    baseElementVisible,
    testElementAddedToPage-baseElementVisible as flicker_delta,
    experimentLoaded,
    experimentLoaded-baseElementAddedToPage as experiment_delta,
    testElementAddedToPage
  FROM 
    milestones
)

Nothing ground-breaking analysis-wise, but this shows what you could do with the data.

Things to note

OK, so I misled you a bit with the title of this article. The purpose wasn't to show you how to measure the impact of the flicker, but rather how to collect the data that allows you to measure the impact of the flicker.

With the raw data about element visibility and element injection, you can measure what the delta is and how it impacts conversions, for example. However, this analysis is left for you to calibrate against your unique data set and your unique experiments.

You probably also wondered when reading the setup, “Why isn't this guy just calculating the delta in the client and sending that to App+Web? Or, better yet, why isn't he just sending it to Google Analytics?". Totally valid questions.

I decided to build this experiment around raw, uncalculated data. Many analytics tools have happily promoted the idea that calculated metrics don't need to be reverse engineerable. This has led to confusion around things like the sessionization schema of Google Analytics, and the weird, quantum fluctuations that seem to govern any data set when you zoom in close enough.

With App+Web, everybody has access to the raw data dump in BigQuery, so I want to start pushing forward the approach where the data you collect is as raw as possible, so that you have full freedom for parsing the data as you wish in BQ.

You are, of course, free to modify the solution however you wish.

Summary

There are some caveats to this experiment.

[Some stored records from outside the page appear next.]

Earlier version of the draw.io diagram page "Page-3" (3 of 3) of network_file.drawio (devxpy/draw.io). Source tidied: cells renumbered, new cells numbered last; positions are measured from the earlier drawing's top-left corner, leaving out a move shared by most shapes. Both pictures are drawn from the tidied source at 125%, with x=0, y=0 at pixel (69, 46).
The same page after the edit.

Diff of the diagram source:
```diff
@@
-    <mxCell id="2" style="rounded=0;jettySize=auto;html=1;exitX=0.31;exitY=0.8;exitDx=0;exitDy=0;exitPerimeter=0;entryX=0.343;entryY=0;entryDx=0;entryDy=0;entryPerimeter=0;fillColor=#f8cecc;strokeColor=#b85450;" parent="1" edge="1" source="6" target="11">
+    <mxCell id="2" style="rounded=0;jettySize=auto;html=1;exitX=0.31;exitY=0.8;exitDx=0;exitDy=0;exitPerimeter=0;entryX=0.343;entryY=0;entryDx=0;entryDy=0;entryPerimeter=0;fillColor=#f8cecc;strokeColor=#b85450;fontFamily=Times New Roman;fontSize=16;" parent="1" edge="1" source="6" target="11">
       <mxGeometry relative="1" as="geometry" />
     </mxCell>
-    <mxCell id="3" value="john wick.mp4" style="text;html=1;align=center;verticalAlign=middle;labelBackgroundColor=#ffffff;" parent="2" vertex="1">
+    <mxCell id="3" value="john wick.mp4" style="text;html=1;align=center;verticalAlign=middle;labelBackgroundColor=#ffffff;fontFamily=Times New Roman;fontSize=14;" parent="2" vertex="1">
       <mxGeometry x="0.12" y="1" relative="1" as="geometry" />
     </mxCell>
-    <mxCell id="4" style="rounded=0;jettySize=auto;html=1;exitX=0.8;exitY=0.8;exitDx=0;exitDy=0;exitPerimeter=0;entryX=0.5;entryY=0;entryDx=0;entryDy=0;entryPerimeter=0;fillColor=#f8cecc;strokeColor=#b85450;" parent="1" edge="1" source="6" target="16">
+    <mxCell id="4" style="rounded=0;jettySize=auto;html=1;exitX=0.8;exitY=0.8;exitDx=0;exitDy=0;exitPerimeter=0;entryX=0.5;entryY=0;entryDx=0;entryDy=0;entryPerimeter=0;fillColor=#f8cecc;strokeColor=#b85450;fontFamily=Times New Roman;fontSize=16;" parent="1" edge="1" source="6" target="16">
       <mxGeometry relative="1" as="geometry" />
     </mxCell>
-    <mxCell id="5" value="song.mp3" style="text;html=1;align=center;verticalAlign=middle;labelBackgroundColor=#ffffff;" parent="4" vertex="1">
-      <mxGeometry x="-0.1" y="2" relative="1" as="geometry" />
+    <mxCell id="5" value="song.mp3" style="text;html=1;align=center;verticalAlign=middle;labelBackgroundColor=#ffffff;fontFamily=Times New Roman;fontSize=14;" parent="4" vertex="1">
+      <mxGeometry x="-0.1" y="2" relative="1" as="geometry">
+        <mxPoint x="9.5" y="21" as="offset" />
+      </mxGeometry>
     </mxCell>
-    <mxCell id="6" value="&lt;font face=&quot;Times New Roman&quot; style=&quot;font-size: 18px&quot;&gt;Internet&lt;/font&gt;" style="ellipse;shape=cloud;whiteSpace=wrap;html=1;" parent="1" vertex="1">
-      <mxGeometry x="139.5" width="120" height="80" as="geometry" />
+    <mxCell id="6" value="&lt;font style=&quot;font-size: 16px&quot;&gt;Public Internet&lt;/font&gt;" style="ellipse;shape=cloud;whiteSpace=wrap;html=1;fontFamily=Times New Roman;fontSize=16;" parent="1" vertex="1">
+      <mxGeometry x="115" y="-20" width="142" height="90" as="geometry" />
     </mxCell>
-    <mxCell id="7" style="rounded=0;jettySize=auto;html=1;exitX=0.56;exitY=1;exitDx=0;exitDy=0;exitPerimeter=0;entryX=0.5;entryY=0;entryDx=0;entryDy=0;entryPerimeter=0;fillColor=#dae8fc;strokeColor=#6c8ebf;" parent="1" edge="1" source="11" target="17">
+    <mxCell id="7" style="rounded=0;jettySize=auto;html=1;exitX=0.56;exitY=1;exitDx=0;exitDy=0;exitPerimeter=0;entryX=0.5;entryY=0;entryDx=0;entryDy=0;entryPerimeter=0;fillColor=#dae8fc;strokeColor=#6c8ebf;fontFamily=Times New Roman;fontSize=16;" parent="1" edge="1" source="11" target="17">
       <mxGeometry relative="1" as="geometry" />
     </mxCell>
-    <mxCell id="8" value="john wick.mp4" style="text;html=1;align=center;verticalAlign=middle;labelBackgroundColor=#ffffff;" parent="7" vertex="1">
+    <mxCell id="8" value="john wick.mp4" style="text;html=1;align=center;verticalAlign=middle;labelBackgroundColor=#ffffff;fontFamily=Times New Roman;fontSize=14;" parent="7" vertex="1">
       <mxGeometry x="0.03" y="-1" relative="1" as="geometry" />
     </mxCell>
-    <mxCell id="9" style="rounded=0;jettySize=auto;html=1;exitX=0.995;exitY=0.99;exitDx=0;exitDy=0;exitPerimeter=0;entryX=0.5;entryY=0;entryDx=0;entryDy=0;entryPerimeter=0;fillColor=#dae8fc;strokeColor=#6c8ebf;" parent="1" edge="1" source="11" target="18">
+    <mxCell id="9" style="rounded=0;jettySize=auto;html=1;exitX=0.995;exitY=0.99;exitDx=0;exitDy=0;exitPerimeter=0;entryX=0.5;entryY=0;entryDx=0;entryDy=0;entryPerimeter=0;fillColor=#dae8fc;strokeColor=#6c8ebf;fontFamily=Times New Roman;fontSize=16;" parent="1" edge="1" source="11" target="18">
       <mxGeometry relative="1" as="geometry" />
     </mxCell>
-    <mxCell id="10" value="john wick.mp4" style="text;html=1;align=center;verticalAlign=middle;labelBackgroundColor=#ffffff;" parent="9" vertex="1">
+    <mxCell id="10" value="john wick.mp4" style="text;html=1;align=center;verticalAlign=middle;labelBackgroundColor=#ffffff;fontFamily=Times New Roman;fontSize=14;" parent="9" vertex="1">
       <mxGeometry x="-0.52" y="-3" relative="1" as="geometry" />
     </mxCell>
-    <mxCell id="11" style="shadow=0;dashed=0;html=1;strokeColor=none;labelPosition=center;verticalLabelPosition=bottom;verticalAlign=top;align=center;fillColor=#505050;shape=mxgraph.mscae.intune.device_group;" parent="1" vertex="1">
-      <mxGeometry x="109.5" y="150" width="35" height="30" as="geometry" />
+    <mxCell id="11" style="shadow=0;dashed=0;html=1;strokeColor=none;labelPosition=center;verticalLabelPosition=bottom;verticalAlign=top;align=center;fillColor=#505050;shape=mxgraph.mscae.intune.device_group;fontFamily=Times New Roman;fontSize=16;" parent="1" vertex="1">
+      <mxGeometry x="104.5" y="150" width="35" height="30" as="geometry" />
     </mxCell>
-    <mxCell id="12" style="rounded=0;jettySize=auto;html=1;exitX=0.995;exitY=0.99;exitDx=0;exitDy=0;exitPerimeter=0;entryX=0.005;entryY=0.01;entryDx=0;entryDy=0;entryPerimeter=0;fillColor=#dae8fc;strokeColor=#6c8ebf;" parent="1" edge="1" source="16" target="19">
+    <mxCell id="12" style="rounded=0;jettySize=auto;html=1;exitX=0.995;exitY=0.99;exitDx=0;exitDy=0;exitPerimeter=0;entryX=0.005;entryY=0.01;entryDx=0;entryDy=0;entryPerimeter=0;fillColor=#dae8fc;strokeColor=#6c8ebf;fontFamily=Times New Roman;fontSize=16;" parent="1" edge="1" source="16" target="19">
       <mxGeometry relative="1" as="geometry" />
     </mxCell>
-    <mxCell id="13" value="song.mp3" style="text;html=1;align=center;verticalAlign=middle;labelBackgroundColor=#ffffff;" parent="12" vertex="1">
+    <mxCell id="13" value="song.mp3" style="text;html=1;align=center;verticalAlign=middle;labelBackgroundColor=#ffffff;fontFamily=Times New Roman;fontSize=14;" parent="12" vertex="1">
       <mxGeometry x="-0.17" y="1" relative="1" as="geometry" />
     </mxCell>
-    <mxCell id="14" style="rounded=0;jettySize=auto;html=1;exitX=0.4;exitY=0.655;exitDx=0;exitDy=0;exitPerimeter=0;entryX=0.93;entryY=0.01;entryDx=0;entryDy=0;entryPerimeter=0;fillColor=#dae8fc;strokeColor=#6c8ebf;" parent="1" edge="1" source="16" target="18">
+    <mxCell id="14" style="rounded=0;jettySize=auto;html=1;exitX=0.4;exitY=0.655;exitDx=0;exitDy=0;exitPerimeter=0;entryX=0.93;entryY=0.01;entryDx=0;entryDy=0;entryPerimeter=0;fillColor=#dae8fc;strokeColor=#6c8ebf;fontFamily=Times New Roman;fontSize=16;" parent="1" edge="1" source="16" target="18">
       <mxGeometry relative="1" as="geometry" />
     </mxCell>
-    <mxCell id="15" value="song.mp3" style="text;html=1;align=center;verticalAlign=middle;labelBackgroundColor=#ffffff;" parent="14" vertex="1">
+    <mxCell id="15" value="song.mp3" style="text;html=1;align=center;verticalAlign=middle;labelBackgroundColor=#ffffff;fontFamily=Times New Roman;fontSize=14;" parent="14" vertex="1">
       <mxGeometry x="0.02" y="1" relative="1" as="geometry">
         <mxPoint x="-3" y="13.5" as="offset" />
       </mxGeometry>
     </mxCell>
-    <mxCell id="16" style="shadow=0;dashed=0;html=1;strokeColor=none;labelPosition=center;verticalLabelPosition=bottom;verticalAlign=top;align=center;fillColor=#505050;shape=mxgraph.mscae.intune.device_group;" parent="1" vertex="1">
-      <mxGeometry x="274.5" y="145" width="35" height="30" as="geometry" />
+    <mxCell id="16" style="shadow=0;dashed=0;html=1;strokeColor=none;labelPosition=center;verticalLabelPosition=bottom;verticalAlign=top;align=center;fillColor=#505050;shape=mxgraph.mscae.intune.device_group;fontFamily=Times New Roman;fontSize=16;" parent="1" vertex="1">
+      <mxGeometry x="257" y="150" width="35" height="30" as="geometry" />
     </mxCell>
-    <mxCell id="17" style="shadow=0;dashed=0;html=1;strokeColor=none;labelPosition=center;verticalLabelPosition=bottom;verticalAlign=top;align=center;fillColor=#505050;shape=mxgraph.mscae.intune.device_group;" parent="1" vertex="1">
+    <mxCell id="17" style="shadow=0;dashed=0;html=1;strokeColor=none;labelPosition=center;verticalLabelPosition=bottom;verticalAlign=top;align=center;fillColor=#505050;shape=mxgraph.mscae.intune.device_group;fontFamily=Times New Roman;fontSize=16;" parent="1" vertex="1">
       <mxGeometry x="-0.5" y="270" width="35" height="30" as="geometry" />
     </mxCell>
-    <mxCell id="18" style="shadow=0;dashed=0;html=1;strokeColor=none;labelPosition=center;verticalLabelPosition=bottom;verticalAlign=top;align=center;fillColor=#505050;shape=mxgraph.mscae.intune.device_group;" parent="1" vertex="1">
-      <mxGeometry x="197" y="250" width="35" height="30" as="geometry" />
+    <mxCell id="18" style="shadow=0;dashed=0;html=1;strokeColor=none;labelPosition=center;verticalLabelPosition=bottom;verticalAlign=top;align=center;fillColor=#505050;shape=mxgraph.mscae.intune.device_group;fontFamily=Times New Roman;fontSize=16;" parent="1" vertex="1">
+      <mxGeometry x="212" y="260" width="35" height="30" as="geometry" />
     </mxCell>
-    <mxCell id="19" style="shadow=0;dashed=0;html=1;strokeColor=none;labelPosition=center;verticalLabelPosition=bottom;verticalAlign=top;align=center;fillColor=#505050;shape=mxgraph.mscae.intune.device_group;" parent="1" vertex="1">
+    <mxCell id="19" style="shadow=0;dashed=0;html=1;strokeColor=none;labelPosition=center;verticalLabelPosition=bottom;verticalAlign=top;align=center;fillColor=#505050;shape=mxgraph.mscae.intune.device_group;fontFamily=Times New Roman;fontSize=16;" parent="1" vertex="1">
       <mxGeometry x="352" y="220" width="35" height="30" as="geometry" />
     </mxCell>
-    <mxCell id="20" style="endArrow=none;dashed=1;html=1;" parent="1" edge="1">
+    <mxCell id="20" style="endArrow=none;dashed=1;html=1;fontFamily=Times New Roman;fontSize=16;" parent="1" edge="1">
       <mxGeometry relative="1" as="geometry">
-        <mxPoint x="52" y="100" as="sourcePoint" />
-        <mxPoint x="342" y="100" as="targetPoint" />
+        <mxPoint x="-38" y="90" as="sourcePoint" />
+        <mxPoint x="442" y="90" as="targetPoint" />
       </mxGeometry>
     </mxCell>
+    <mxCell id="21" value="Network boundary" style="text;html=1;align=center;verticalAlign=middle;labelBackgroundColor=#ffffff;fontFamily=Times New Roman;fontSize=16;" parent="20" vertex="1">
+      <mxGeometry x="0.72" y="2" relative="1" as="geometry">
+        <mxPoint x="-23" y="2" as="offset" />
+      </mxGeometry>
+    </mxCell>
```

Not all browsers support Mutation- and IntersectionObservers.

There might also be cases where the baseElementVisible simply refuses to fire in time, even if there was a flicker. The single-threadedness of JavaScript has the tendency to mess with callbacks. That's why I opted to throw the baseElementVisible baby out with the bathwater - if this metric hasn't been collected by the time all the other metrics have, I'd rather not send it at all rather than send confusing values where the base element became visible after the test element was added.

When setting up this test, just remember these key points:

  1. The JavaScript snippets must be added in the page template. If you're firing Optimize through Google Tag Manager, you could add the Optimize callback in a Custom HTML tag, but there's still the risk of a race condition ruining everything.

  2. You need to update the CSS selectors in the observers to match the element you are measuring. Adding the data-test="true" (or something similar) to the element in the Optimize editor makes it easier to adjust the observer pattern.

Let me know in the comments if you have additional insights to setting up the test or the subsequent analysis.